Thesis - Open Access
Master of Science (MS)
The majority of the grazing lands in the Northern Great Plains are native grasslands. In some areas profits derived from these grasslands may best be increased by complete renovation and reseeding. However, many of these grasslands can be improved by practices such as deferred grazing, interseedings, rotational grazing and fertilization. This study involves the evaluation of one of these practices, nitrogen and phosphorus fertilization. It is a study that is to provide basic information which can be used to determi.ne the economic feasibility of grassland fertilization.
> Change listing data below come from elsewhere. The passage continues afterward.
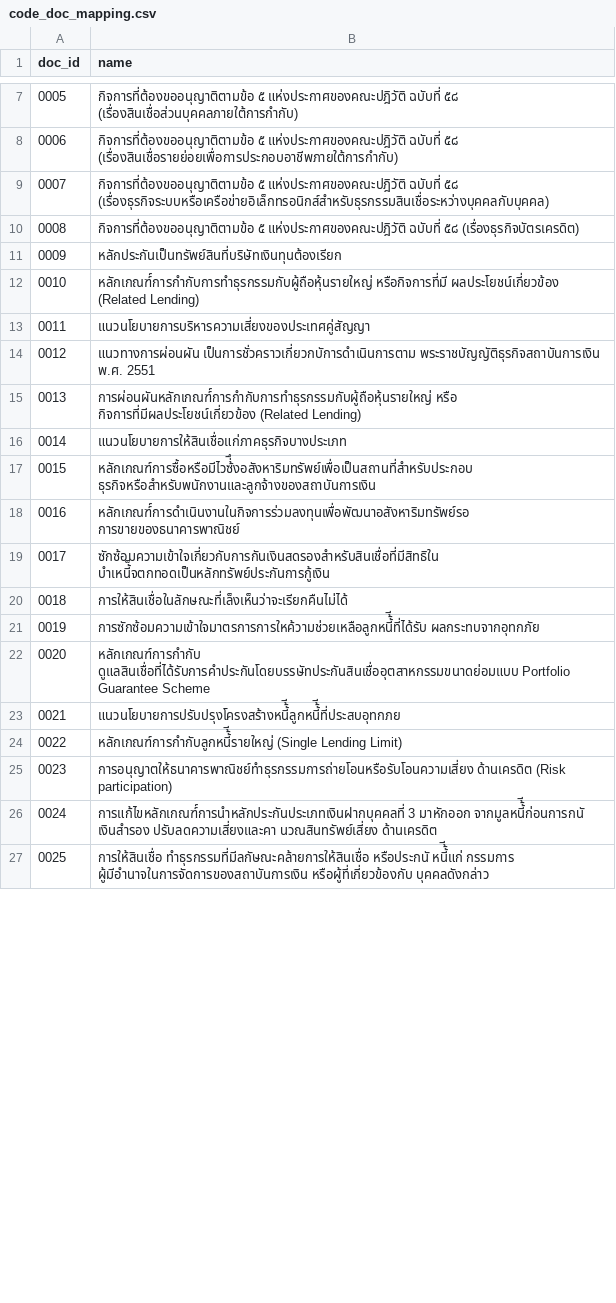
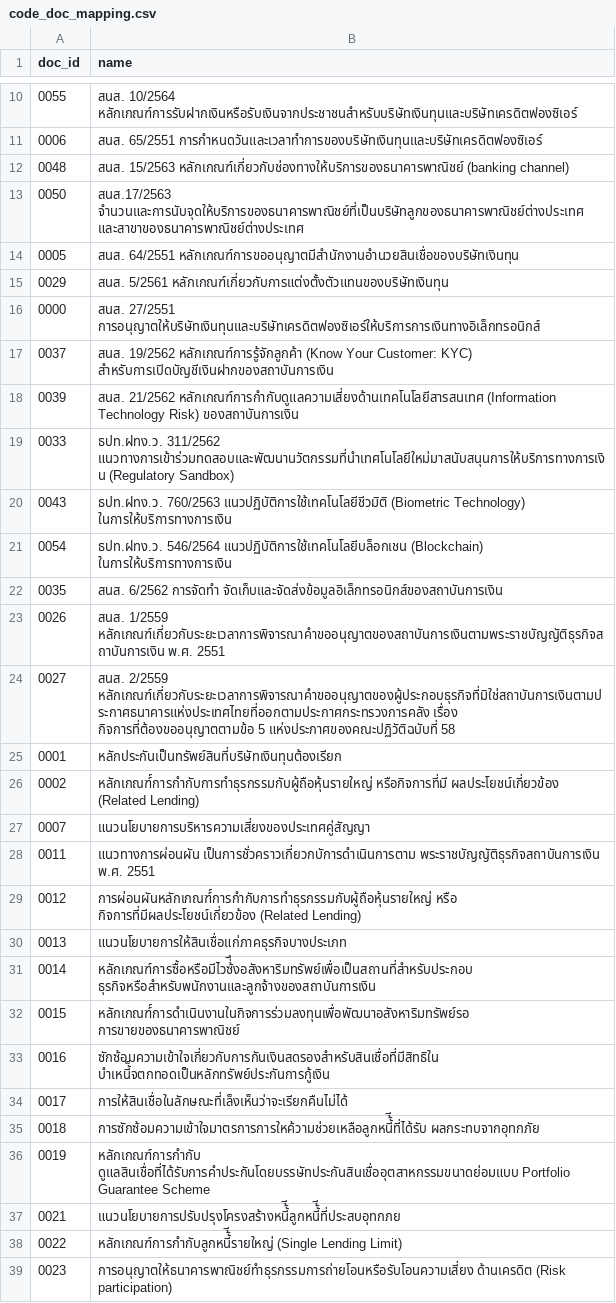
Before and after one commit to thanatchon36/th_RIA, a CSV file: code_doc_mapping.csv, drawn as a sheet; only a part is shown, gaps mark what is left out; the shorter side is filled out with more unchanged rows; the diff covers the shown part only.

```diff
--- a/code_doc_mapping.csv
+++ b/code_doc_mapping.csv
@@ -7,17 +10,28 @@ doc_id,name
-0005,กิจการที่ต้องขออนุญาติตามข้อ ๕ แห่งประกาศของคณะปฎิวัติ ฉบับที่ ๕๘ (เรื่องสินเชื่อส่วนบุคคลภายใต้การกำกับ)
-0006,กิจการที่ต้องขออนุญาติตามข้อ ๕ แห่งประกาศของคณะปฎิวัติ ฉบับที่ ๕๘ (เรื่องสินเชื่อรายย่อยเพื่อการประกอบอาชีพภายใต้การกำกับ)
-0007,กิจการที่ต้องขออนุญาติตามข้อ ๕ แห่งประกาศของคณะปฎิวัติ ฉบับที่ ๕๘ (เรื่องธุรกิจระบบหรือเครือข่ายอิเล็กทรอนิกส์สำหรับธุรกรรมสินเชื่อระหว่างบุคคลกับบุคคล)
-0008,กิจการที่ต้องขออนุญาติตามข้อ ๕ แห่งประกาศของคณะปฎิวัติ ฉบับที่ ๕๘ (เรื่องธุรกิจบัตรเครดิต)
-0009,หลักประกันเป็นทรัพย์สินที่บริษัทเงินทุนต้องเรียก
-0010,หลักเกณฑ์์การกำกับการทำธุรกรรมกับผู้ถือหุ้นรายใหญ่ หรือกิจการที่มี ผลประโยชน์เกี่ยวข้อง (Related Lending)
-0011,แนวนโยบายการบริหารความเสี่ยงของประเทศคู่สัญญา
-0012,แนวทางการผ่อนผัน เป็นการชั่วคราวเกี่ยวกบัการดำเนินการตาม พระราชบัญญัติธุรกิจสถาบันการเงิน พ.ศ. 2551
-0013,การผ่อนผันหลักเกณฑ์์การกำกับการทำธุรกรรมกับผู้ถือหุ้นรายใหญ่ หรือ กิจการที่มีผลประโยชน์เกี่ยวข้อง (Related Lending)
-0014,แนวนโยบายการให้สินเชื่อแก่ภาคธุรกิจบางประเภท
-0015,หลักเกณฑ์การซื้อหรือมีไวซ้่ึงอสังหาริมทรัพย์เพื่อเป็นสถานที่สำหรับประกอบ ธุรกิจหรือสำหรับพนักงานและลูกจ้างของสถาบันการเงิน
-0016,หลักเกณฑ์์การดำเนินงานในกิจการร่วมลงทุนเพื่อพัฒนาอสังหาริมทรัพย์รอ การขายของธนาคารพาณิชย์
-0017,ซักซ้อมความเข้าใจเกี่ยวกับการกันเงินสดรองสำหรับสินเชื่อที่มีสิทธิใน บำเหนี้็จตกทอดเป็นหลักทรัพย์ประกันการกู้เงิน
-0018,การให้สินเชื่อในลักษณะที่เล็งเห็นว่าจะเรียกคืนไม่ได้
-0019,การซักซ้อมความเข้าใจมาตรการการใหค้วามช่วยเหลือลูกหนี้้ีที่ได้รับ ผลกระทบจากอุทกภัย
-0020,หลักเกณฑ์การกำกับ ดูแลสินเชื่อที่ได้รับการคำประกันโดยบรรษัทประกันสินเชื่ออุตสาหกรรมขนาดย่อมแบบ Portfolio Guarantee Scheme
+0055,สนส. 10/2564 หลักเกณฑ์การรับฝากเงินหรือรับเงินจากประชาชนสำหรับบริษัทเงินทุนและบริษัทเครดิตฟองซิเอร์
+0006,สนส. 65/2551 การกำหนดวันและเวลาทำการของบริษัทเงินทุนและบริษัทเครดิตฟองซิเอร์
+0048,สนส. 15/2563 หลักเกณฑ์เกี่ยวกับช่องทางให้บริการของธนาคารพาณิชย์ (banking channel)
+0050,สนส.17/2563 จำนวนและการนับจุดให้บริการของธนาคารพาณิชย์ที่เป็นบริษัทลูกของธนาคารพาณิชย์ต่างประเทศ และสาขาของธนาคารพาณิชย์ต่างประเทศ
+0005,สนส. 64/2551 หลักเกณฑ์การขออนุญาตมีสำนักงานอำนวยสินเชื่อของบริษัทเงินทุน
+0029,สนส. 5/2561 หลักเกณฑ์เกี่ยวกับการแต่งตั้งตัวแทนของบริษัทเงินทุน
+0000,สนส. 27/2551 การอนุญาตให้บริษัทเงินทุนและบริษัทเครดิตฟองซิเอร์ให้บริการการเงินทางอิเล็กทรอนิกส์
+0037,สนส. 19/2562 หลักเกณฑ์การรู้จักลูกค้า (Know Your Customer: KYC) สำหรับการเปิดบัญชีเงินฝากของสถาบันการเงิน
+0039,สนส. 21/2562 หลักเกณฑ์การกำกับดูแลความเสี่ยงด้านเทคโนโลยีสารสนเทศ (Information Technology Risk) ของสถาบันการเงิน
+0033,ธปท.ฝทง.ว. 311/2562 แนวทางการเข้าร่วมทดสอบและพัฒนานวัตกรรมที่นำเทศโนโลยีใหม่มาสนับสนุนการให้บริการทางการเงิน (Regulatory Sandbox)
+0043,ธปท.ฝทง.ว. 760/2563 แนวปฏิบัติการใช้เทคโนโลยีชีวมิติ (Biometric Technology) ในการให้บริการทางการเงิน
+0054,ธปท.ฝทง.ว. 546/2564 แนวปฏิบัติการใช้เทคโนโลยีบล็อกเชน (Blockchain) ในการให้บริการทางการเงิน
+0035,สนส. 6/2562 การจัดทำ จัดเก็บและจัดส่งข้อมูลอิเล็กทรอนิกส์ของสถาบันการเงิน
+0026,สนส. 1/2559 หลักเกณฑ์เกี่ยวกับระยะเวลาการพิจารณาคำขออนุญาตของสถาบันการเงินตามพระราชบัญญัติธุรกิจสถาบันการเงิน พ.ศ. 2551
+0027,สนส. 2/2559 หลักเกณฑ์เกี่ยวกับระยะเวลาการพิจารณาคำขออนุญาตของผู้ประกอบธุรกิจที่มิใช่สถาบันการเงินตามประกาศธนาคารแห่งประเทศไทยที่ออกตามประกาศกระทรวงการคลัง เรื่อง กิจการที่ต้องขออนุญาตตามข้อ 5 แห่งประกาศของคณะปฏิวัติฉบับที่ 58
+0001,หลักประกันเป็นทรัพย์สินที่บริษัทเงินทุนต้องเรียก
+0002,หลักเกณฑ์์การกำกับการทำธุรกรรมกับผู้ถือหุ้นรายใหญ่ หรือกิจการที่มี ผลประโยชน์เกี่ยวข้อง (Related Lending)
+0007,แนวนโยบายการบริหารความเสี่ยงของประเทศคู่สัญญา
+0011,แนวทางการผ่อนผัน เป็นการชั่วคราวเกี่ยวกบัการดำเนินการตาม พระราชบัญญัติธุรกิจสถาบันการเงิน พ.ศ. 2551
+0012,การผ่อนผันหลักเกณฑ์์การกำกับการทำธุรกรรมกับผู้ถือหุ้นรายใหญ่ หรือ กิจการที่มีผลประโยชน์เกี่ยวข้อง (Related Lending)
+0013,แนวนโยบายการให้สินเชื่อแก่ภาคธุรกิจบางประเภท
+0014,หลักเกณฑ์การซื้อหรือมีไวซ้่ึงอสังหาริมทรัพย์เพื่อเป็นสถานที่สำหรับประกอบ ธุรกิจหรือสำหรับพนักงานและลูกจ้างของสถาบันการเงิน
+0015,หลักเกณฑ์์การดำเนินงานในกิจการร่วมลงทุนเพื่อพัฒนาอสังหาริมทรัพย์รอ การขายของธนาคารพาณิชย์
+0016,ซักซ้อมความเข้าใจเกี่ยวกับการกันเงินสดรองสำหรับสินเชื่อที่มีสิทธิใน บำเหนี้็จตกทอดเป็นหลักทรัพย์ประกันการกู้เงิน
+0017,การให้สินเชื่อในลักษณะที่เล็งเห็นว่าจะเรียกคืนไม่ได้
+0018,การซักซ้อมความเข้าใจมาตรการการใหค้วามช่วยเหลือลูกหนี้้ีที่ได้รับ ผลกระทบจากอุทกภัย
+0019,หลักเกณฑ์การกำกับ ดูแลสินเชื่อที่ได้รับการคำประกันโดยบรรษัทประกันสินเชื่ออุตสาหกรรมขนาดย่อมแบบ Portfolio Guarantee Scheme
 0021,แนวนโยบายการปรับปรุงโครงสร้างหนี้้ีลูกหนี้้ีที่ประสบอุทกภย
```
Also changed, not shown: 22 added rows, 10 removed rows and 10 edited cells elsewhere in this file, 6 other files.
The purpose of this study was (1) to determine whether significant yield increases could be obtained from nitrogen fertilizer application on native grassland in the Northern Great Plains climate, (2) to determine the extent to which residual nitrogen increases yields in succeeding growing seasons, (3) to determine whether the application of a light rate of phosphorus could produce significant yield increases in soils that are very low in soil test phosphorus levels, (4) to determine the effects of date of nitrogen application on yield and ·(5) to determine the effects of various nitrogen and phosphorus levels and the effects of varying dates of nitrogen application on the content of protein phosphorus, calcium, magnesium: sulfur, potassium, and nitrates in the forage.
Library of Congress Subject Headings
Number of Pages
South Dakota State University
Grenz, Gregory Kirk, "Effects of Applied Nitrogen and Phosphorus on Native Grasslands in the Northern Great Plains" (1971). Electronic Theses and Dissertations. 3714.